While no charges have been filed, the officer could face accusations of facilitating the escape and promoting prison contraband, Clinton County District Attorney Andrew Wylie told WPTZ on Saturday.
State authorities haven’t named the officer, but his attorney identified him Sunday as Gene Palmer, a 28-year veteran of Clinton Correctional Facility.
“Right now Mr. Palmer is fully cooperating with any or all questions that are being asked of him,” attorney Andrew Brockway said on Sunday. “He spent 14 hours yesterday and he was completely forthcoming.”
Palmer knew Matt and Sweat and had received a painting done by Matt, but Brockway said he is sure his client did not know the inmates were planning an escape.
A retired sergeant at the prison, Jeff Dumas, said he is sure Palmer was not involved in any escape plot.
“I don’t believe that he actually intentionally helped these guys,” Dumas said.
He said Palmer was one of two corrections officers responsible for escorting inmates to and from work at the prison’s industrial building and was always conscientious in his work.
“My gut feeling is that somehow they may have conned him or taken a shortcut somewhere along the way in procedures during an escort and that would be about it,” Dumas said.
Brockway had a similar sentiment.

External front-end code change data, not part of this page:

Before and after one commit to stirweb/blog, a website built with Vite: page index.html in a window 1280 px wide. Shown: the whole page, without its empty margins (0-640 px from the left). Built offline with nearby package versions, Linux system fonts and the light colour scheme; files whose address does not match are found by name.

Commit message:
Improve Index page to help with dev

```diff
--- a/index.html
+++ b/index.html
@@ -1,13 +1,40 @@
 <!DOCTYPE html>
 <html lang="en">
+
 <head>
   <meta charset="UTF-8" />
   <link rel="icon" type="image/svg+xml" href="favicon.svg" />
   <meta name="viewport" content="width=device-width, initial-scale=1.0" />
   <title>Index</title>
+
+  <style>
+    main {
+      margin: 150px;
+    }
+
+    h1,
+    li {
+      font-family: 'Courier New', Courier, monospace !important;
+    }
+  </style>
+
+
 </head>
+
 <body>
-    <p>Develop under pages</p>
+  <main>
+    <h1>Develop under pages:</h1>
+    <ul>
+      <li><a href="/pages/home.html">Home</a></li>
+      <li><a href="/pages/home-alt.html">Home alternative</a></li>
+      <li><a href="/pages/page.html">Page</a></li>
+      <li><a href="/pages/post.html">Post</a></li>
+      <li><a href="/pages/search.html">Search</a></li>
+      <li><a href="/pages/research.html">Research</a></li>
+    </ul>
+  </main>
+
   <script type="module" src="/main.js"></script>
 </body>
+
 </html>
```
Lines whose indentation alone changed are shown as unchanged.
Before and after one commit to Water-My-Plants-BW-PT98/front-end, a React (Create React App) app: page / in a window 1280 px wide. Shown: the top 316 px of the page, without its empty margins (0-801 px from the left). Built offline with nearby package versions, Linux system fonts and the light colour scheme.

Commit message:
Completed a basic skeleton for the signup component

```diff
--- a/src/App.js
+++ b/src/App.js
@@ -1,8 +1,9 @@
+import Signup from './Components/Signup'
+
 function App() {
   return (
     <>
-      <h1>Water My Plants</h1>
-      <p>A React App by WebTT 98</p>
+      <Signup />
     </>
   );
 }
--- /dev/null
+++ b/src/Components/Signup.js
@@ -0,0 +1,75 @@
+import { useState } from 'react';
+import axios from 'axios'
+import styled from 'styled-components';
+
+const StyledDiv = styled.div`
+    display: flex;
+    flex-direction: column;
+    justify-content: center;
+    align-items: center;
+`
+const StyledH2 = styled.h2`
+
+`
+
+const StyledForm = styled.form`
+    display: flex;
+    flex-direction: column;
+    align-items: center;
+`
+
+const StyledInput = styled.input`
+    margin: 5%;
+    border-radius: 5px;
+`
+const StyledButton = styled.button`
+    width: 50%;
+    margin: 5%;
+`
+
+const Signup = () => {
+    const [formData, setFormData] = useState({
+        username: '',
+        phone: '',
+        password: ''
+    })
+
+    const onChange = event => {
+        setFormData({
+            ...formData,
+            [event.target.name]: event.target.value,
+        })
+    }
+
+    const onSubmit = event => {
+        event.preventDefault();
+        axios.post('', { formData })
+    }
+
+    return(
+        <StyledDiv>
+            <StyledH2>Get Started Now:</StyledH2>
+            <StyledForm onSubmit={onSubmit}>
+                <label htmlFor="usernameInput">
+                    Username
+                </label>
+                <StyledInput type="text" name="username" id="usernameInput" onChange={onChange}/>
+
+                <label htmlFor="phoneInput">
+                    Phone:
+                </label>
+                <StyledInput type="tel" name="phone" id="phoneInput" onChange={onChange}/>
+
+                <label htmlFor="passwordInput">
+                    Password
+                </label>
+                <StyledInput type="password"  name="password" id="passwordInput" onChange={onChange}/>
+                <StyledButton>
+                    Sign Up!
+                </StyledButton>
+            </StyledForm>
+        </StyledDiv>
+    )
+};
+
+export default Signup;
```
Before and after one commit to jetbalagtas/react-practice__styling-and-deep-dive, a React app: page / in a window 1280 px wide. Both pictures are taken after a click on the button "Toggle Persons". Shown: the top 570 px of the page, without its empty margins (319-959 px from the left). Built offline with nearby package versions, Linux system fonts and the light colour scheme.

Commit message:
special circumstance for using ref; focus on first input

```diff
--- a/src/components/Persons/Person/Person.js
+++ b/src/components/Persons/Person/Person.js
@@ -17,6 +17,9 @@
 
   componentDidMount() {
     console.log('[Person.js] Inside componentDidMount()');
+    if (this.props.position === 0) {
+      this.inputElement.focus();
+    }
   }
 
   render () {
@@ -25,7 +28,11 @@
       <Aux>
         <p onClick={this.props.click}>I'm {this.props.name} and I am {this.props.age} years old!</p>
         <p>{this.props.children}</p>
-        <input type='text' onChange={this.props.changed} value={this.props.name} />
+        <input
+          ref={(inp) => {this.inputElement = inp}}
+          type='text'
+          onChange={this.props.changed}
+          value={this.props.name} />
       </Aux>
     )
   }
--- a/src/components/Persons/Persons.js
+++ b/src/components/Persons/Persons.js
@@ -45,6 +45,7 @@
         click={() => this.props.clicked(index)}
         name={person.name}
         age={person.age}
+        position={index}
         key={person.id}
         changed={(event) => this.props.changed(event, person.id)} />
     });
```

“These two people are psychopaths, they are master manipulators,” Brockway said of Matt and Sweat. “They’re obviously in prison for life so they have nothing but time to develop schemes to take advantage of innocent people.”AlertMe